Why Income Planning is a Key Component to a Legacy Plan

Most people I talk to are worried about not having enough money to retire. They will ask me, “How much do I need to retire?” My answer is always, “It depends.” People need enough money to cover their expenses for the rest of their life. Running out of money before running out of life is not an option! They’re not sure how to plan for that income for life while still leaving some behind.

In the past, the general assumption was that a retiree could withdraw 4% to 5% from their investments to live on and maintain the bucket of money that would be passed to loved ones or charity upon their death. With interest rates at a near all-time low and the pain of past market losses, there’s no wonder why this concern for lifetime income is keeping people up at night. Factor in the possibility of a few down years in the market shortly after you start withdrawing funds and you could be set up for retirement income failure.

Other concerns are the potential need for home health or nursing home care. Many families have worked hard to save for their retirement, only to lose it all when someone can no longer live independently. Skilled nursing care can run up to $100,000 per year in some parts of the country. This can put a real strain on even the best financial plans.

How does someone plan for a positive outcome in retirement? The first step is to understand what retirement looks like. It is said that retirees should plan to live on 70% of their pre-retirement income. This is based on the concept that people will spend less during retirement. In my practice, I see my younger, healthy retirees spend the most in their early retirement years. They have the time to travel and enjoy life in a way they couldn’t while still working.  As people get older and their health declines, there is a need for in-home assistance and even nursing home care. As those costs continue to escalate, living on less money in retirement will be a myth for many.

Many retirees want to make sure they leave something for their children and favorite charities, but if they run out of money that dream will never be accomplished. So, what are their options? By planning for their income needs for life and understanding all sources of income, namely, Social Security and pensions, an advisor can work backwards to see where their plan is lacking. If all of their income needs are comfortably met, they can look at ways to leave an inheritance to children or gift to charity.

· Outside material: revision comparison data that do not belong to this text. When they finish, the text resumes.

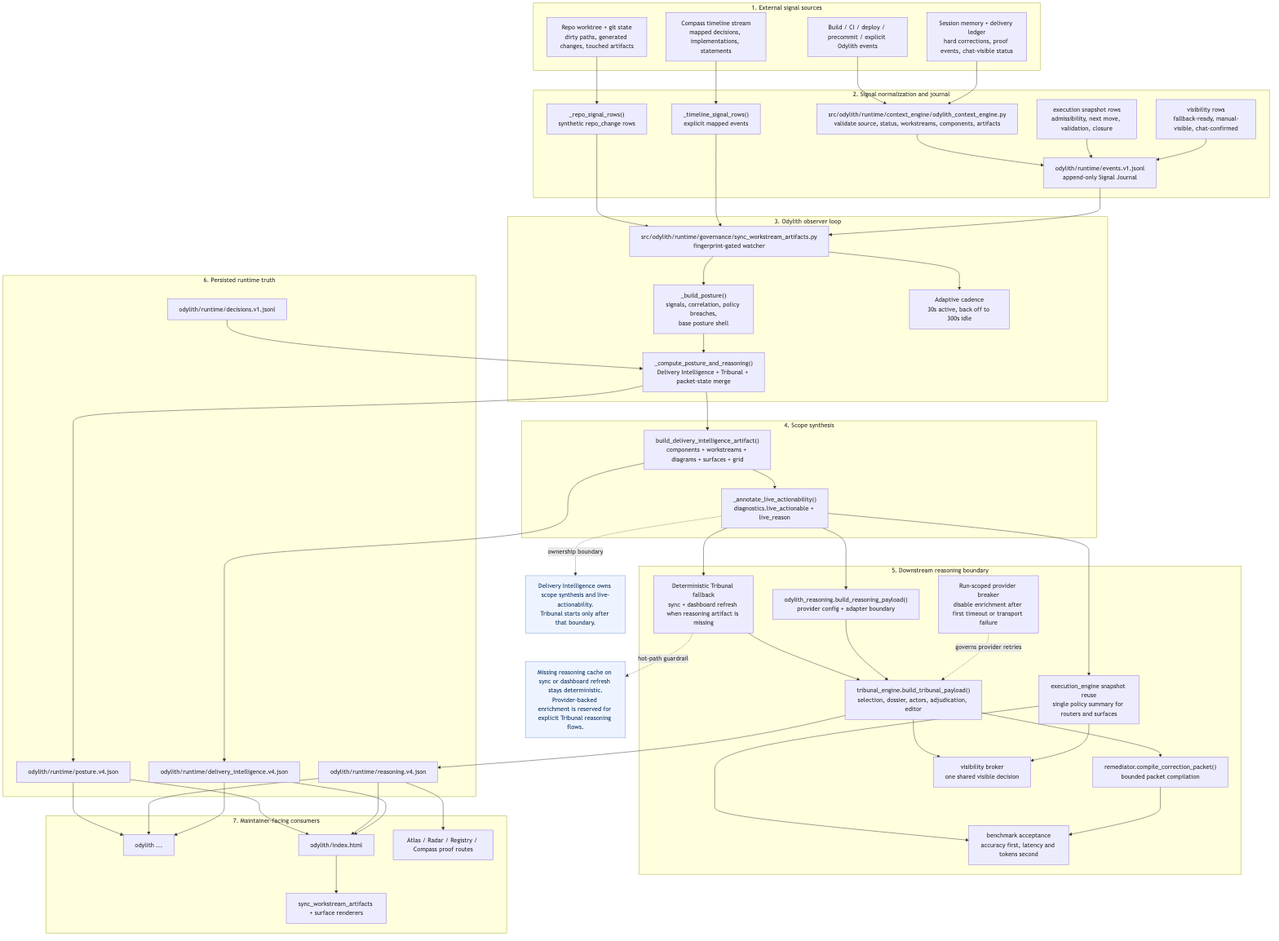
This is odylith/atlas/source/odylith-delivery-intelligence-signal-journal-and-observer-pipeline.png from odylith/odylith, a Mermaid export, as it was before one commit. Its source is kept beside it as odylith/atlas/source/odylith-delivery-intelligence-signal-journal-and-observer-pipeline.mmd.
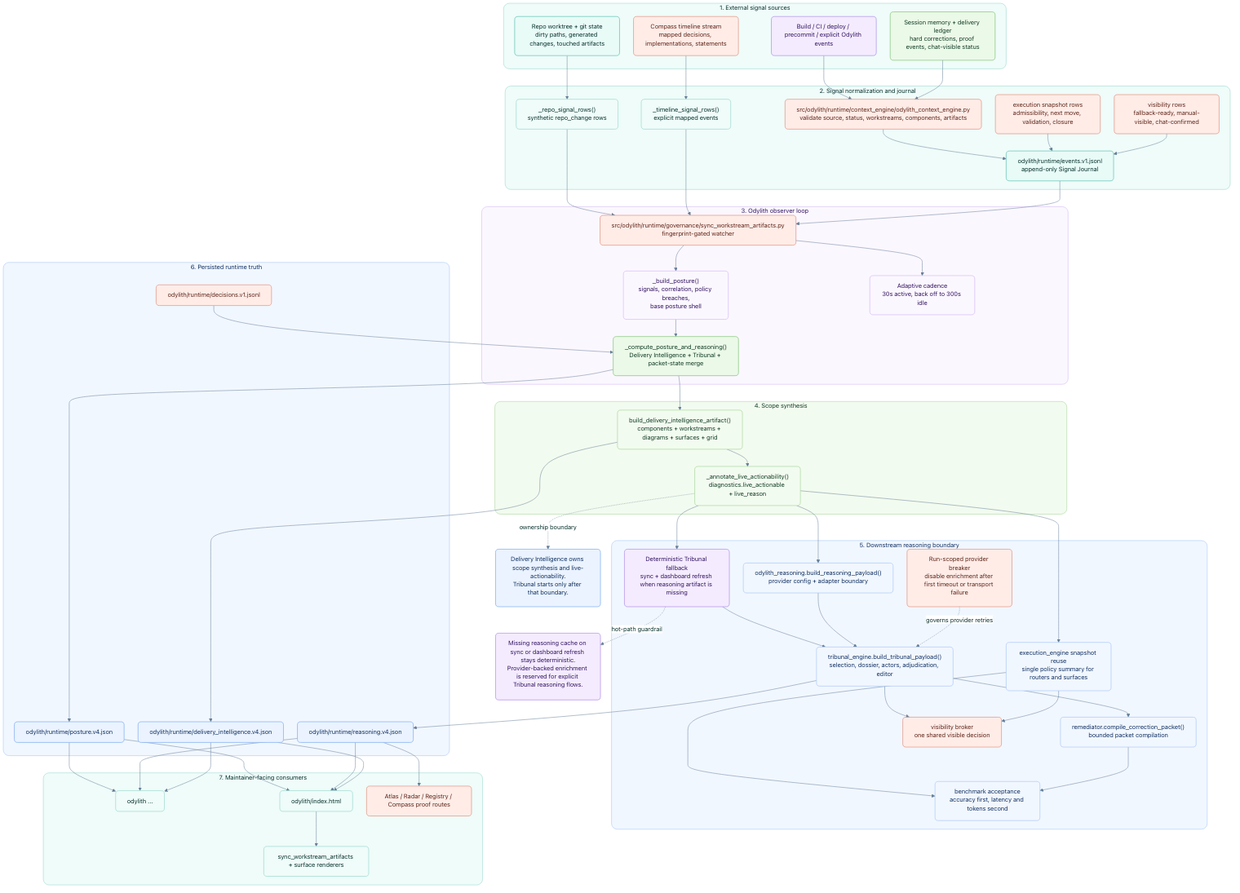
The same file after the commit.

Diff of the diagram source:
```diff
@@ -100,4 +100,4 @@
   Live -. ownership boundary .-> NoteA
   Fallback -. hot-path guardrail .-> NoteB
 
-  classDef note fill:#eef4ff,stroke:#7a9ad8,color:#163a63;
+  classDef note fill:#eaf3ff,stroke:#77a9ef,color:#102f5f;
```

Personally, I find that Social Security and pensions are not enough to fully cover the lifetime income needs. I also notice that people don’t consider the impact of a death of a spouse to their income plan. They are not factoring in the loss or decrease of a pension or spouse’s Social Security.

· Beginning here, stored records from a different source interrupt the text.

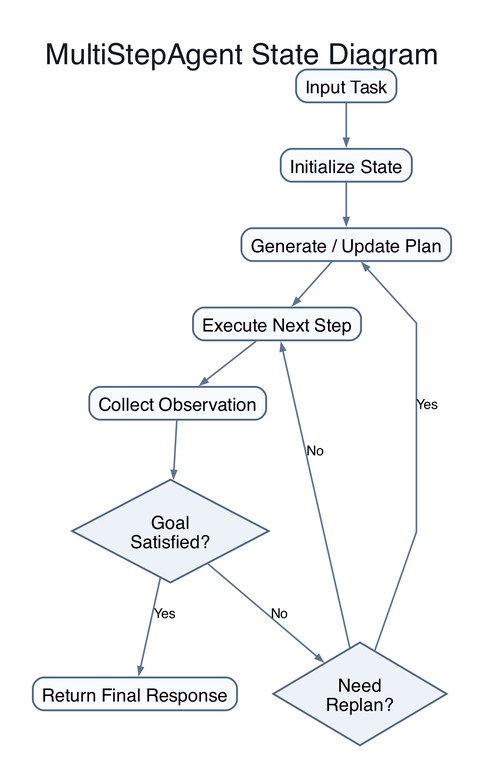
The Graphviz diagram assets/diagram_multistep_state.png in quiznat/tot-hf-survey-artifacts, before a commit. Its source is kept beside it as assets/diagram_multistep_state.dot.
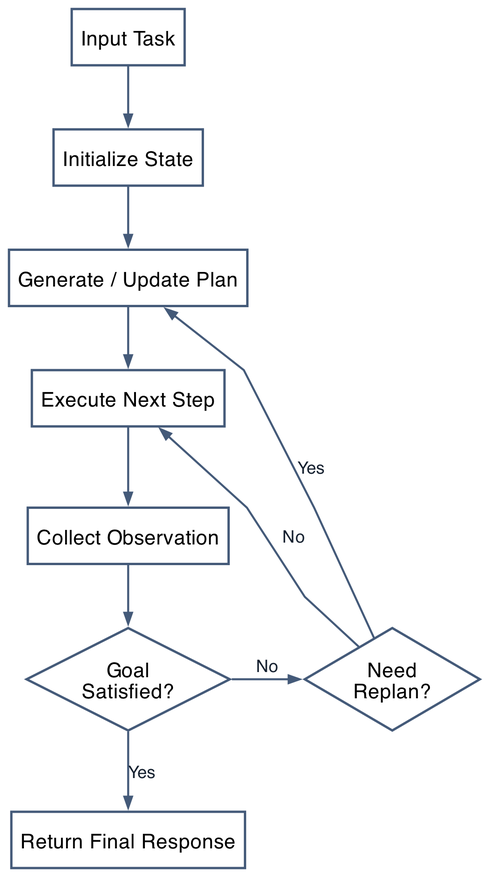
The same diagram one commit later.

What changed in the source:
```diff
@@ -1,20 +1,22 @@
 digraph G {
-  graph [bgcolor="#ffffff", pad="0.35", nodesep="0.55", ranksep="0.70", splines="polyline", fontname="Helvetica", fontcolor="#14181f", labelloc="t", margin="0.15", rankdir="TB", label="MultiStepAgent State Diagram", fontsize="32"];
-  node [shape="box", style="rounded,filled", fillcolor="#f8fbff", color="#4f6485", penwidth="2.0", fontname="Helvetica", fontsize="20", margin="0.14,0.10"];
-  edge [color="#5f7390", penwidth="1.8", arrowsize="0.8", fontname="Helvetica", fontsize="15", labeldistance="1.4"];
+  graph [bgcolor="#ffffff", pad="0.06", nodesep="0.34", ranksep="0.50", splines="polyline", fontname="Helvetica", fontcolor="#162130", margin="0.02", rankdir="TB", ranksep="0.56", nodesep="0.34"];
+  node [shape="box", style="filled", fillcolor="#ffffff", color="#445a79", penwidth="1.5", fontname="Helvetica", fontsize="13", margin="0.08,0.06"];
+  edge [color="#445a79", penwidth="1.3", arrowsize="0.70", fontname="Helvetica", fontsize="11", fontcolor="#162130"];
 
   input [label="Input Task"];
   init [label="Initialize State"];
   plan [label="Generate / Update Plan"];
   step [label="Execute Next Step"];
   observe [label="Collect Observation"];
-  goal [shape="diamond", style="filled", fillcolor="#edf2f8", label="Goal\nSatisfied?"];
-  replan [shape="diamond", style="filled", fillcolor="#edf2f8", label="Need\nReplan?"];
+  goal [shape="diamond", style="filled", fillcolor="#ffffff", color="#445a79", penwidth="1.5", fontname="Helvetica", fontsize="13", margin="0.04,0.04", label="Goal\nSatisfied?"];
+  replan [shape="diamond", style="filled", fillcolor="#ffffff", color="#445a79", penwidth="1.5", fontname="Helvetica", fontsize="13", margin="0.04,0.04", label="Need\nReplan?"];
   out [label="Return Final Response"];
 
   input -> init -> plan -> step -> observe -> goal;
   goal -> out [label="Yes"];
   goal -> replan [label="No"];
-  replan -> plan [label="Yes"];
-  replan -> step [label="No"];
+  replan -> plan [label="Yes", constraint=false];
+  replan -> step [label="No", constraint=false];
+
+  { rank=same; goal; replan }
 }
```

A person can work with an advisor to create a personal pension. By converting some of their investment assets into a lifetime income stream, they can create the guaranteed outcome of having enough money for life. Once an advisor has that piece in place, they can then look at the best assets to leave to children and charity. Does a life insurance policy to benefit the heirs or charity make sense? Does a plan that includes utilizing a tax tortured, qualified asset for a lifetime or legacy gift to charity work?  Does stretching the IRA to children provide the best results? In many cases, it will be a combination of strategies that provide the optimal outcome.

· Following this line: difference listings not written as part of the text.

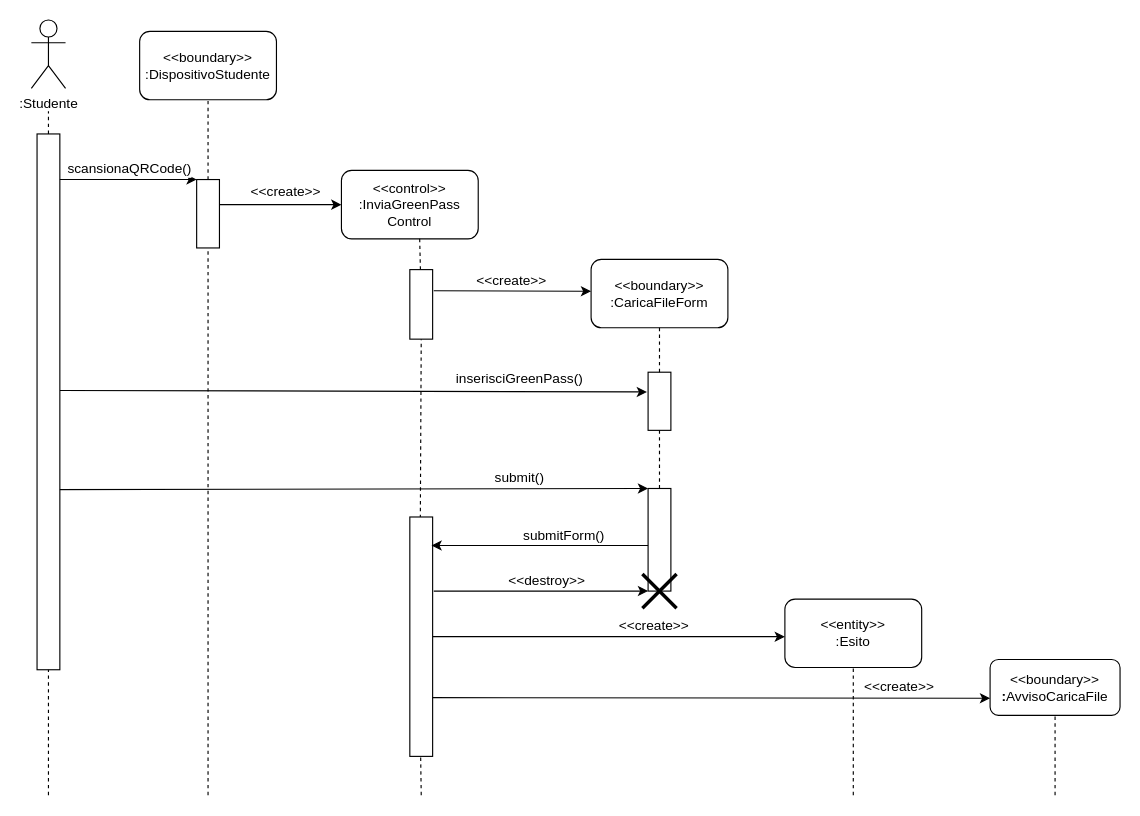
Alberto-00/EasyPass keeps this draw.io diagram as Documentazione/Resources/Sequence Diagram SendGreenPass.drawio. Above is the earlier version. Source tidied: cells renumbered, new cells numbered last; positions are measured from the earlier drawing's top-left corner, leaving out a move shared by most shapes. Both pictures are drawn from the tidied source at 114%, with x=0, y=0 at pixel (31, 19).
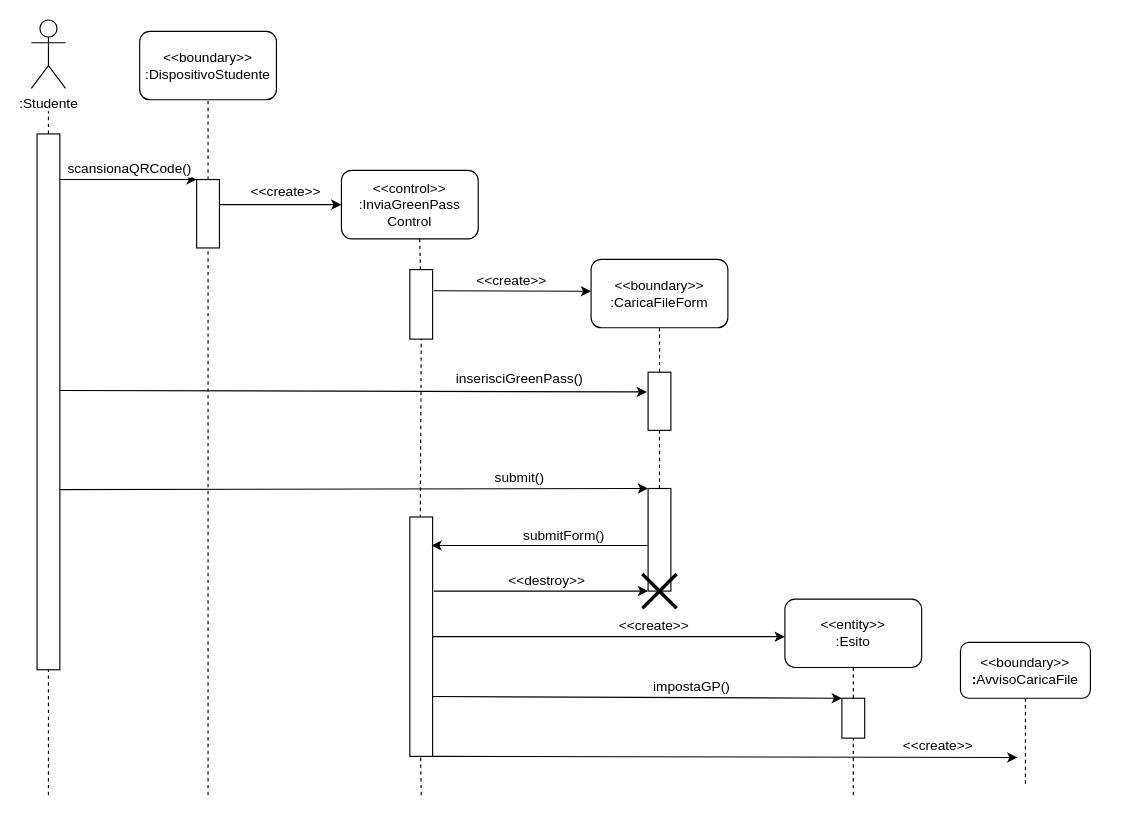
The same diagram, later.

The change refers to these unchanged cells:
```xml
<mxCell id="9" value="&amp;lt;&amp;lt;entity&amp;gt;&amp;gt;&lt;br&gt;:Esito" style="rounded=1;whiteSpace=wrap;html=1;" parent="1" vertex="1">
  <mxGeometry x="661" y="508" width="120" height="60" as="geometry" />
</mxCell>
<mxCell id="31" style="rounded=0;whiteSpace=wrap;html=1;" parent="1" vertex="1">
  <mxGeometry x="332" y="436" width="20" height="210" as="geometry" />
</mxCell>
```

What changed in the source:
```diff
@@
-    <mxCell id="35" style="endArrow=classic;html=1;rounded=0;entryX=0;entryY=0.5;entryDx=0;entryDy=0;" parent="1" edge="1">
+    <mxCell id="35" style="endArrow=classic;html=1;rounded=0;" parent="1" edge="1">
       <mxGeometry relative="1" as="geometry">
-        <mxPoint x="352" y="594.5" as="sourcePoint" />
-        <mxPoint x="841" y="595" as="targetPoint" />
+        <mxPoint x="352" y="646" as="sourcePoint" />
+        <mxPoint x="865" y="647" as="targetPoint" />
       </mxGeometry>
     </mxCell>
     <mxCell id="36" value="&amp;lt;&amp;lt;create&amp;gt;&amp;gt;" style="edgeLabel;html=1;align=center;verticalAlign=middle;fontSize=12;" parent="35" vertex="1">
       <mxGeometry x="0.31" y="1" relative="1" as="geometry">
-        <mxPoint x="88" y="-9" as="offset" />
+        <mxPoint x="106" y="-9" as="offset" />
       </mxGeometry>
     </mxCell>
@@
-    <mxCell id="40" style="endArrow=none;dashed=1;html=1;rounded=0;startArrow=none;entryX=0.5;entryY=1;entryDx=0;entryDy=0;" parent="1" edge="1" target="9">
-      <mxGeometry relative="1" as="geometry">
-        <mxPoint x="721" y="680" as="sourcePoint" />
-      </mxGeometry>
+    <mxCell id="40" style="endArrow=none;dashed=1;html=1;rounded=0;startArrow=none;entryX=0.5;entryY=1;entryDx=0;entryDy=0;" parent="1" edge="1" source="44" target="9">
+      <mxGeometry relative="1" as="geometry" />
     </mxCell>
     <mxCell id="41" style="endArrow=none;dashed=1;html=1;rounded=0;startArrow=none;entryX=0.5;entryY=1;entryDx=0;entryDy=0;" parent="1" edge="1" target="42">
       <mxGeometry relative="1" as="geometry">
-        <mxPoint x="898" y="680" as="sourcePoint" />
+        <mxPoint x="872" y="670" as="sourcePoint" />
       </mxGeometry>
     </mxCell>
     <mxCell id="42" value="&amp;lt;&amp;lt;boundary&amp;gt;&amp;gt;&lt;br&gt;&lt;font&gt;&lt;span style=&quot;font-size: 12px&quot;&gt;&lt;b&gt;:&lt;/b&gt;AvvisoCarica&lt;/span&gt;&lt;font style=&quot;font-size: 12px&quot;&gt;File&lt;/font&gt;&lt;/font&gt;" style="rounded=1;whiteSpace=wrap;html=1;" parent="1" vertex="1">
-      <mxGeometry x="841" y="561" width="114" height="49" as="geometry" />
+      <mxGeometry x="815" y="546" width="114" height="49" as="geometry" />
     </mxCell>
@@
+    <mxCell id="44" style="rounded=0;whiteSpace=wrap;html=1;" parent="1" vertex="1">
+      <mxGeometry x="711" y="595" width="20" height="35" as="geometry" />
+    </mxCell>
+    <mxCell id="45" style="endArrow=none;dashed=1;html=1;rounded=0;startArrow=none;entryX=0.5;entryY=1;entryDx=0;entryDy=0;" parent="1" edge="1" target="44">
+      <mxGeometry relative="1" as="geometry">
+        <mxPoint x="721" y="680" as="sourcePoint" />
+      </mxGeometry>
+    </mxCell>
+    <mxCell id="46" style="endArrow=classic;html=1;rounded=0;exitX=1;exitY=0.75;exitDx=0;exitDy=0;" parent="1" edge="1" source="31">
+      <mxGeometry relative="1" as="geometry">
+        <mxPoint x="711" y="595" as="targetPoint" />
+      </mxGeometry>
+    </mxCell>
+    <mxCell id="47" value="impostaGP()" style="edgeLabel;html=1;align=center;verticalAlign=middle;fontSize=12;" parent="46" vertex="1">
+      <mxGeometry x="0.31" y="1" relative="1" as="geometry">
+        <mxPoint x="-9" y="-9" as="offset" />
+      </mxGeometry>
+    </mxCell>
```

If your advisor is only concerned about investment returns, asset allocation, and risk tolerances, you may be setting yourself up for a rocky retirement road. Consider an income plan that gives you the confidence to retire with a securely guaranteed outcome. You have worked hard to save for this time in your life. It’s time for you to enjoy the fruits of your labor with the knowledge that you will not outlive your money.